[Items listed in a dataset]
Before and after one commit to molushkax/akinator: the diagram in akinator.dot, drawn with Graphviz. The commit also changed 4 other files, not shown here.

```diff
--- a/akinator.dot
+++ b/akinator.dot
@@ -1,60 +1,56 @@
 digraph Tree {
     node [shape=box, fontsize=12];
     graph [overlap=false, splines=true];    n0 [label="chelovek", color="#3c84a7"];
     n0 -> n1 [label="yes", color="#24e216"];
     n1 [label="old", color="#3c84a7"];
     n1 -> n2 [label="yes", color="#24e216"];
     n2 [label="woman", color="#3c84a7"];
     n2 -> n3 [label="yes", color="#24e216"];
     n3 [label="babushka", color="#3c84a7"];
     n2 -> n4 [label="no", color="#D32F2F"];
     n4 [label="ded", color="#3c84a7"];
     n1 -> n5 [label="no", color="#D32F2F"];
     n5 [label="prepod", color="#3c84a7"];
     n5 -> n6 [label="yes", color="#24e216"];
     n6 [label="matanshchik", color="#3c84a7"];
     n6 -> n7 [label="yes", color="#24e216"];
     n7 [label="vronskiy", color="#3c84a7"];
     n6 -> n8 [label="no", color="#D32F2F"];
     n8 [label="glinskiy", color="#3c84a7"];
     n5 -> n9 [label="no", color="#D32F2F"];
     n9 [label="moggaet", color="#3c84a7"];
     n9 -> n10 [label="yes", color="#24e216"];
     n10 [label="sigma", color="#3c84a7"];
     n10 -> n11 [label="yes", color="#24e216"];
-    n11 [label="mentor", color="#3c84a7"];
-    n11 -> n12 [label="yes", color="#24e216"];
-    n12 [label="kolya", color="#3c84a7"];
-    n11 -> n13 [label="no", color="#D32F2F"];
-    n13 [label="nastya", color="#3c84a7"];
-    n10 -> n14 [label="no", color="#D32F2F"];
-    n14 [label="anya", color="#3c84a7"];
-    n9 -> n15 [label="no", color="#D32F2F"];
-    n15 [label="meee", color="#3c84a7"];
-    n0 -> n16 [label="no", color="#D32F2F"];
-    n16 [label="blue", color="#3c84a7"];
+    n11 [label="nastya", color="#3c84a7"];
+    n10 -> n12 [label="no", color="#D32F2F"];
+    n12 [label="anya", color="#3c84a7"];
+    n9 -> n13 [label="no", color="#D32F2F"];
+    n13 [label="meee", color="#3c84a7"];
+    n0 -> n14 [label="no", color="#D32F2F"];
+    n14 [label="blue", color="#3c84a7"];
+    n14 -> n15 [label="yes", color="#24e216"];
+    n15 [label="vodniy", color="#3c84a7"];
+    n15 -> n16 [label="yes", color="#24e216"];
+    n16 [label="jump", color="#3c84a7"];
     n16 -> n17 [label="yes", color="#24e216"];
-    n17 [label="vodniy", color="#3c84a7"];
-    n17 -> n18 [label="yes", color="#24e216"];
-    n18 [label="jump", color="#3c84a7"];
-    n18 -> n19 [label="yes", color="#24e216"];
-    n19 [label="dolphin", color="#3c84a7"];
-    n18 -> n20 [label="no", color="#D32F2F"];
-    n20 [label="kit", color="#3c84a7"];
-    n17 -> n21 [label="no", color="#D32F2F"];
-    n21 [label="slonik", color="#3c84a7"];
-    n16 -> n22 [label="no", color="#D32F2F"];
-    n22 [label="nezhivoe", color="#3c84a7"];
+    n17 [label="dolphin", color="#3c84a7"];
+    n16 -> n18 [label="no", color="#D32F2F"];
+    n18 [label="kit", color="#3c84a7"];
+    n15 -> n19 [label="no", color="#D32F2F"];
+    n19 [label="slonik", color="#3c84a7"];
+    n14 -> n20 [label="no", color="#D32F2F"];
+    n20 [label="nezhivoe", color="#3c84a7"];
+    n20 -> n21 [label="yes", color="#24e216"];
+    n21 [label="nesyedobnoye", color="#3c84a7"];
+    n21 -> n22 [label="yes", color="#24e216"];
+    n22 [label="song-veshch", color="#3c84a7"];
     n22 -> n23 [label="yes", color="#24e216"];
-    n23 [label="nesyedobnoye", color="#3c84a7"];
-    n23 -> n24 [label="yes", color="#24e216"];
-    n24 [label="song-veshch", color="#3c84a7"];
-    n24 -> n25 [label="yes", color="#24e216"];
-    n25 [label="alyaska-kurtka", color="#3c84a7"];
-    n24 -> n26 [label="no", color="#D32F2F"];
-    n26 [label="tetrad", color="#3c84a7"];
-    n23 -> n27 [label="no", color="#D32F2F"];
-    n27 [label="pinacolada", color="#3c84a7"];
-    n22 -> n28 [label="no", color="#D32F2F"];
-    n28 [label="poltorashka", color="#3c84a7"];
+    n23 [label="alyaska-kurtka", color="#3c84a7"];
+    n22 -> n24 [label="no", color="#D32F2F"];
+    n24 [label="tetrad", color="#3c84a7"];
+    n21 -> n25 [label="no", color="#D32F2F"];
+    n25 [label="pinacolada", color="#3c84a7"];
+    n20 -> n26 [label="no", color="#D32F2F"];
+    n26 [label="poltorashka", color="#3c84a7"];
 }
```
--
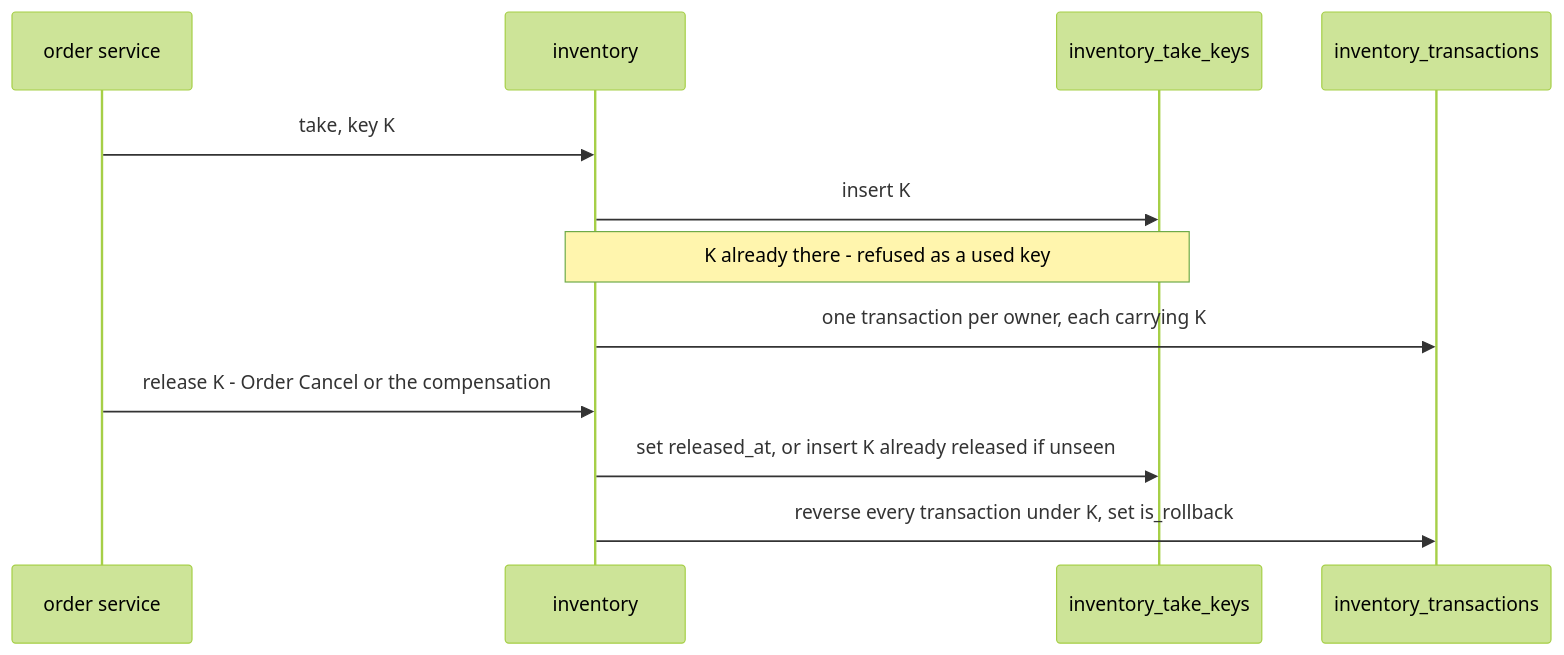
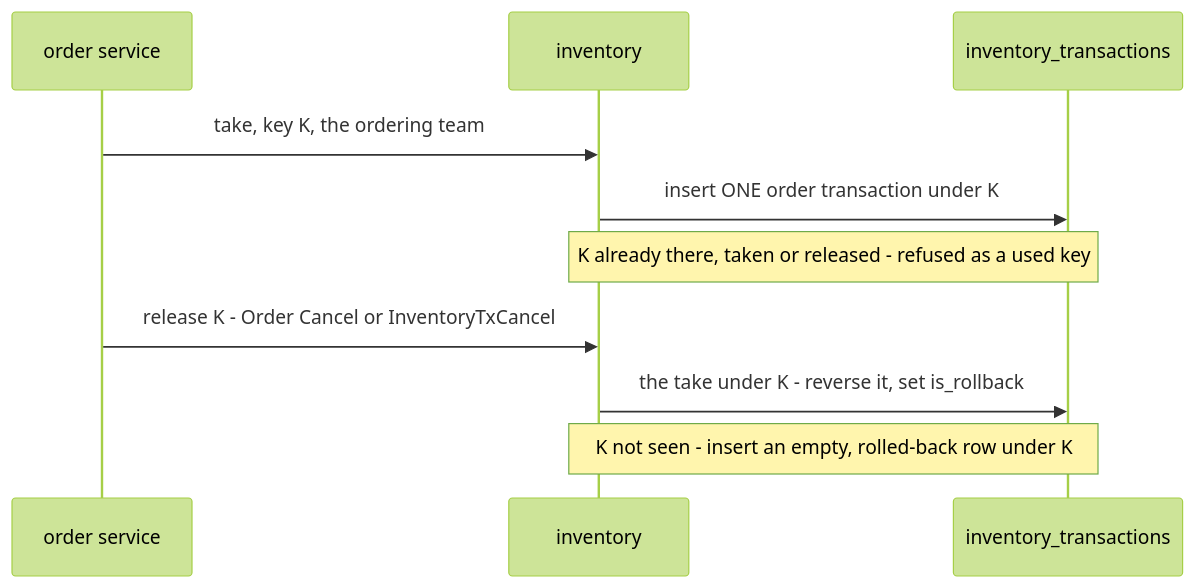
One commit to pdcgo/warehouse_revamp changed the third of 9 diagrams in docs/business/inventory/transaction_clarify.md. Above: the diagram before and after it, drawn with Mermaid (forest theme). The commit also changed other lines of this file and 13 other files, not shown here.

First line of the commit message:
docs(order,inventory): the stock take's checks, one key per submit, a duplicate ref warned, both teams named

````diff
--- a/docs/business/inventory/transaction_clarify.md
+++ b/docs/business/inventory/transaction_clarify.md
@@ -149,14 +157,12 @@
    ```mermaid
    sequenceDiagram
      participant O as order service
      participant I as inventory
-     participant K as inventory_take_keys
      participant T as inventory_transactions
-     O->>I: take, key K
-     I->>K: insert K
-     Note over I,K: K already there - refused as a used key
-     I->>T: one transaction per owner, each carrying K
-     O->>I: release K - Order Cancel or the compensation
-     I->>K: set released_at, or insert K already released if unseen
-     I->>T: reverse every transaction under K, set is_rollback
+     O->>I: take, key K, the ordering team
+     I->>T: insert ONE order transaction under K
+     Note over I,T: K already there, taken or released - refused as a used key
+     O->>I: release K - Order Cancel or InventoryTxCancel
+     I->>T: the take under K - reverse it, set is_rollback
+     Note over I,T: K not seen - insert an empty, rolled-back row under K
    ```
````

**TASK ITEM:** Find the word "insert" in the entries, then copy out every line that has it.

**ANSWER BOX:**
-     I->>K: insert K
-     I->>K: set released_at, or insert K already released if unseen
+     I->>T: insert ONE order transaction under K
+     Note over I,T: K not seen - insert an empty, rolled-back row under K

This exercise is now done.